Coverage: Wage growth rises at fastest rate in a decade
U.S. workers are seeing the largest nominal wage increase in a decade, the Labor Department reported Wednesday, as companies compete harder for employees than they did in recent years.
Heather Long of The Washington Post had the news:
Wages rose 2.9 percent from September 2017 to September 2018, according to the Labor Department’s Employment Cost Index for civilian workers, a widely watched measure of pay that does not take inflation into account.
That is the biggest increase — not adjusted for inflation — since the year that ended in September 2008.
Prices have risen significantly in the past year, especially for gas and rent. Adjusted for inflation, workers’ wages grew 0.6 percent over the year, making the increase the largest since 2016, according to the Labor Department.
Sluggish pay growth has been one of the biggest problems in this recovery, but employers are finally having to hike wages at a more normal level typically seen during good economic times.
Sylvan Lane of The Hill reported that wage growth has lagged job growth since the recession:
Wage growth slowed substantially after the great recession and has lagged behind the massive growth in U.S. jobs and equity markets throughout the recovery. With unemployment at 3.7 percent, the uptick in wage growth suggests that businesses are ramping up efforts to expand their payrolls with greater compensation.
The ADP national employment report, also released Wednesday, showed private businesses adding 227,000 jobs in October, beating economists’ expectations for an increase of 189,000. The Labor Department will release its jobs report on Friday.
The U.S. economy appears to be in solid shape heading into 2019, boasting unemployment near record lows and a strong 3.5-percent growth rate in the third quarter.
Even so, the lagging stock market, declining global growth, lagging business investment and trade wars between major economies have raised concerns about an impending slowdown.
Jeff Cox of CNBC.com reported that wages have been helped by minimum wage laws in some states:
Overall compensation costs for civilian workers rose 2.8 percent, tamped down in part by the small rise in benefit costs, which rose 1.9 percent for the 12-month period ending in September.
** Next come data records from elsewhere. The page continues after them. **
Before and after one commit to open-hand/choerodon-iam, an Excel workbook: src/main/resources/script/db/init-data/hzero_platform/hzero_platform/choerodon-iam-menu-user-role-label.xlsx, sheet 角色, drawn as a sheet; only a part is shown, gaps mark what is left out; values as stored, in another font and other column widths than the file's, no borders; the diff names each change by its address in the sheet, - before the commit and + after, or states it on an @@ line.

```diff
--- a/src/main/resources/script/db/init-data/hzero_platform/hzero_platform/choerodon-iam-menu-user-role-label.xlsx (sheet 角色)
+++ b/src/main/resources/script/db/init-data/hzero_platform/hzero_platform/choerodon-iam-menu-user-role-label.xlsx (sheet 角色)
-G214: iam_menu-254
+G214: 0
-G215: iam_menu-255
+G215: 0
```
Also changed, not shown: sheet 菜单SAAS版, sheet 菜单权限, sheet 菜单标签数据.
Employers have been looking for non-salary measures to retain workers, but may have to start increasing wages to attract and retain talent.
In addition to the tighter job market, various states, communities and private companies have passed minimum wage increases, adding to inflation pressures.
At an occupational level, compensation costs increased 4.8 percent for information technology and 3.5 percent for sales and office and service occupations.
State and local government compensation costs rose just 2.5 percent, just one-tenth of a point more than the increase for the same period a year ago.